## [TASK]
Which of the lines below hold "dirichlet"? Please return each one.

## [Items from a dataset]
────────────────────────────────────────

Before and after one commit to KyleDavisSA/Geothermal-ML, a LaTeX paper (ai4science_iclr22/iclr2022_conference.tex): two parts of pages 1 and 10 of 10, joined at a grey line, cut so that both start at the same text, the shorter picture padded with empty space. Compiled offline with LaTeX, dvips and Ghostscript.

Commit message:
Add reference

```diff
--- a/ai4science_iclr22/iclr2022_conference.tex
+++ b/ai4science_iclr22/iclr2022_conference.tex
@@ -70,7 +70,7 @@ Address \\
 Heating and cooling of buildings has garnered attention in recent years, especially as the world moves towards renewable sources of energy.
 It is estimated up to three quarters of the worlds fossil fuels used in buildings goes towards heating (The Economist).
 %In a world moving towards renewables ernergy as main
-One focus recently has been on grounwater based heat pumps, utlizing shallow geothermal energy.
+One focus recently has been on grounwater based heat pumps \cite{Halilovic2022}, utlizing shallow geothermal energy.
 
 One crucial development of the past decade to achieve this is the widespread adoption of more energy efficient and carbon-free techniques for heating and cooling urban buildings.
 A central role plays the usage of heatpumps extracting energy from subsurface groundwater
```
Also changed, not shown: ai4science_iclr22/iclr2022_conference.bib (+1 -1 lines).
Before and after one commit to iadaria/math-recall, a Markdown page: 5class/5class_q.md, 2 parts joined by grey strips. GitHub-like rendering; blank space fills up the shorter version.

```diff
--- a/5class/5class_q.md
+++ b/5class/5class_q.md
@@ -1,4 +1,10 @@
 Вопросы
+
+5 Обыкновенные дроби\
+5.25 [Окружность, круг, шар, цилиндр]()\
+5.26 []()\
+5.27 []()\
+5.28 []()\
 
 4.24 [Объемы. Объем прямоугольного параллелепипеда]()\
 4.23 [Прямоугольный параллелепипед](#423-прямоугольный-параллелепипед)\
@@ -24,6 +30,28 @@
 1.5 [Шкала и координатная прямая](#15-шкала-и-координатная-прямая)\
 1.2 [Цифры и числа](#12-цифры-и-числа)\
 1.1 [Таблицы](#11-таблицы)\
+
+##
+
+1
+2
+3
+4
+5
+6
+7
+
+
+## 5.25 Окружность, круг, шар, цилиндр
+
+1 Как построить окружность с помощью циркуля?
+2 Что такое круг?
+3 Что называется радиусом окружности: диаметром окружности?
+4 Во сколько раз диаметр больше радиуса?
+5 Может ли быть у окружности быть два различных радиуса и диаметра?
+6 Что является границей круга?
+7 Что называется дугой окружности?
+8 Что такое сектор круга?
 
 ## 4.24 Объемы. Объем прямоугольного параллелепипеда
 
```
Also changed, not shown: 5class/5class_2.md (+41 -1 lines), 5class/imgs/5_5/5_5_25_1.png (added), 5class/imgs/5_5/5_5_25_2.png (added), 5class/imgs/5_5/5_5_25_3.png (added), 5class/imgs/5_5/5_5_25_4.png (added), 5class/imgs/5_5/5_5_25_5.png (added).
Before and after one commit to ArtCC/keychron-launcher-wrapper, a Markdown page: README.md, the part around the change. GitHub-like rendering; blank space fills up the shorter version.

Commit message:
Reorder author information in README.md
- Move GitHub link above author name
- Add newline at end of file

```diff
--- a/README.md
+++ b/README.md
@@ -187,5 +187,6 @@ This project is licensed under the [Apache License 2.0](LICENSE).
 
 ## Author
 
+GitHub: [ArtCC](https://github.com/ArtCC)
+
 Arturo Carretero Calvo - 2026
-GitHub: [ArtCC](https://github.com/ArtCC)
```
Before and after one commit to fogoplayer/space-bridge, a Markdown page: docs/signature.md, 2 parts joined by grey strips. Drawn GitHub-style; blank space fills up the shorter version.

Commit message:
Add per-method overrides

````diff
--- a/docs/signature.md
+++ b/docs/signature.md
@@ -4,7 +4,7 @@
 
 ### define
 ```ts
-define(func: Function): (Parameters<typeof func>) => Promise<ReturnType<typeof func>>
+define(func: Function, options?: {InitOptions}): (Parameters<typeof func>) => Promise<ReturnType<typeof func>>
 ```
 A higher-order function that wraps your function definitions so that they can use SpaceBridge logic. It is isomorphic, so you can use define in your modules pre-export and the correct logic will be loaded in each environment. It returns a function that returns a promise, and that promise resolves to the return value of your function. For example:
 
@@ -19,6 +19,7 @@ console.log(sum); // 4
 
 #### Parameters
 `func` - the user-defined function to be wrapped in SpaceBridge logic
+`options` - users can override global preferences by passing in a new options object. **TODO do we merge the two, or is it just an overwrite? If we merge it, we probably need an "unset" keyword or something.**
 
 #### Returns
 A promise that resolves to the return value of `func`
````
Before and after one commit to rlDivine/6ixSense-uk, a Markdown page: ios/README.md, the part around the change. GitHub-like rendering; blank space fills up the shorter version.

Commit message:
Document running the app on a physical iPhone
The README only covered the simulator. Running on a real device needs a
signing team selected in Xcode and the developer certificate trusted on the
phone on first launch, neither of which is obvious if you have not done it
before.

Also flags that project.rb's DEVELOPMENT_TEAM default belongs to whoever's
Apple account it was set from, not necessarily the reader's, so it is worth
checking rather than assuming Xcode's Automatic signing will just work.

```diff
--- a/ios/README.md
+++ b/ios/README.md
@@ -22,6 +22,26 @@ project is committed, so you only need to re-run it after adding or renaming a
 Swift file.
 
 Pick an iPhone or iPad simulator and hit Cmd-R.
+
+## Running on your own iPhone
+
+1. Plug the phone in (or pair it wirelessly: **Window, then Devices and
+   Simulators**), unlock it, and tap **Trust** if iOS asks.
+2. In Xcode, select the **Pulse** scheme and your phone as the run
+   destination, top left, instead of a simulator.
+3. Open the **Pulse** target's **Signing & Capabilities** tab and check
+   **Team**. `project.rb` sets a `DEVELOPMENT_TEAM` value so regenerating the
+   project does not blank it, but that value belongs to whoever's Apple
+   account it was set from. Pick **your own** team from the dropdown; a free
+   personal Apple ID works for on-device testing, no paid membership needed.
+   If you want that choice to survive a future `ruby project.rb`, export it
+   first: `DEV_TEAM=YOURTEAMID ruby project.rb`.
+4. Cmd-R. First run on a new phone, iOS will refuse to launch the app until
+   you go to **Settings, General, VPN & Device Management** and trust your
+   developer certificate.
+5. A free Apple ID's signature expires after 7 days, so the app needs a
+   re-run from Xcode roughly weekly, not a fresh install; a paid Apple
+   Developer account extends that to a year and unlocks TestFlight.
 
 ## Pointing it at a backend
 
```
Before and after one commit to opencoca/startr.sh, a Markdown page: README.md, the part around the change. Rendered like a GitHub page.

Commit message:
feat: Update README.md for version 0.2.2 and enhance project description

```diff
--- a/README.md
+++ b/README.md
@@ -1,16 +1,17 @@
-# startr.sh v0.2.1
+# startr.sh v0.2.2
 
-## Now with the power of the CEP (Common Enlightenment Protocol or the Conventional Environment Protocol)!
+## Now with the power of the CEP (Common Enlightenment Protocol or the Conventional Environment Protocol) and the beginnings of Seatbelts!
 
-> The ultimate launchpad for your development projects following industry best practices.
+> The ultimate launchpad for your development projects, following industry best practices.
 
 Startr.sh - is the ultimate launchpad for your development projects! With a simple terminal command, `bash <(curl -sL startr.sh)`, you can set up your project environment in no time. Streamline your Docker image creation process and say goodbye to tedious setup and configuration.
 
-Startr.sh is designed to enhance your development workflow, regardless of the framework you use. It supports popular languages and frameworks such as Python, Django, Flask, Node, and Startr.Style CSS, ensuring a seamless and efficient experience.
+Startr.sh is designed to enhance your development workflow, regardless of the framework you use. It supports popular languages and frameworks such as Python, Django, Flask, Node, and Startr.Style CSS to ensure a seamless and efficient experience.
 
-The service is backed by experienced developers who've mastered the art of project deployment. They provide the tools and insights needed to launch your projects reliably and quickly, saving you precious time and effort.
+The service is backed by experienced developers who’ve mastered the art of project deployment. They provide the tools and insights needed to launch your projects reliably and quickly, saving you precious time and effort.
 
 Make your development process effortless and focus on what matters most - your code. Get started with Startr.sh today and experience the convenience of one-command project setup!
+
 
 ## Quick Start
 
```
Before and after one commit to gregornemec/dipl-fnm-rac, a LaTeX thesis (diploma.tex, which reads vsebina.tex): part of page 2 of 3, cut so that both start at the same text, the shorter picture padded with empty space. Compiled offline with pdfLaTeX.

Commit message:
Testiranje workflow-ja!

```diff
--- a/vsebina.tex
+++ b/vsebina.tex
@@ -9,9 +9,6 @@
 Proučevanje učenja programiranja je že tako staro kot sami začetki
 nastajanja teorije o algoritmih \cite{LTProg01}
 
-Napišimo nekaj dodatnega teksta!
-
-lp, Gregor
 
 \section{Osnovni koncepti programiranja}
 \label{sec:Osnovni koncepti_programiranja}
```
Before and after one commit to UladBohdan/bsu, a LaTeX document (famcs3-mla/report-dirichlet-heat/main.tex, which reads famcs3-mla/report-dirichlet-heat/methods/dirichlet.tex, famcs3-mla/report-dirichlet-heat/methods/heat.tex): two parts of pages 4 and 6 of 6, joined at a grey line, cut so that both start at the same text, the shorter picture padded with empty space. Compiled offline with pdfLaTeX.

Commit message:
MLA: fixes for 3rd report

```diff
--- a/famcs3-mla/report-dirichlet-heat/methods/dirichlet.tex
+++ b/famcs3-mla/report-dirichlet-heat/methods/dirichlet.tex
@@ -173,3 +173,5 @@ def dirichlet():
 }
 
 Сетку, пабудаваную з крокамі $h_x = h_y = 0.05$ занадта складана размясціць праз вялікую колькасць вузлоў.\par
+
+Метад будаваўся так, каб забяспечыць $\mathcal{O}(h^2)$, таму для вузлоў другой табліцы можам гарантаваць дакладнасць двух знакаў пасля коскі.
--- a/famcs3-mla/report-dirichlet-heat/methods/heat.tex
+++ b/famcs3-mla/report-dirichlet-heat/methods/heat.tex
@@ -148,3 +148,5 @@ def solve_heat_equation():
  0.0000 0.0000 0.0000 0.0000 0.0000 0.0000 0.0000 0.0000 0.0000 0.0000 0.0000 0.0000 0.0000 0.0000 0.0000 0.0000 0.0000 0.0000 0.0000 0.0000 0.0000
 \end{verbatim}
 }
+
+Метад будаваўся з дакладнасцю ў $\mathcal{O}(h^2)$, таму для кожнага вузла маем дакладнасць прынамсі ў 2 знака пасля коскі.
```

────────────────────────────────────────

## [FINAL ANSWER]
Before and after one commit to UladBohdan/bsu, a LaTeX document (famcs3-mla/report-dirichlet-heat/main.tex, which reads famcs3-mla/report-dirichlet-heat/methods/dirichlet.tex, famcs3-mla/report-dirichlet-heat/methods/heat.tex): two parts of pages 4 and 6 of 6, joined at a grey line, cut so that both start at the same text, the shorter picture padded with empty space. Compiled offline with pdfLaTeX.
--- a/famcs3-mla/report-dirichlet-heat/methods/dirichlet.tex
+++ b/famcs3-mla/report-dirichlet-heat/methods/dirichlet.tex
@@ -173,3 +173,5 @@ def dirichlet():
--- a/famcs3-mla/report-dirichlet-heat/methods/heat.tex
+++ b/famcs3-mla/report-dirichlet-heat/methods/heat.tex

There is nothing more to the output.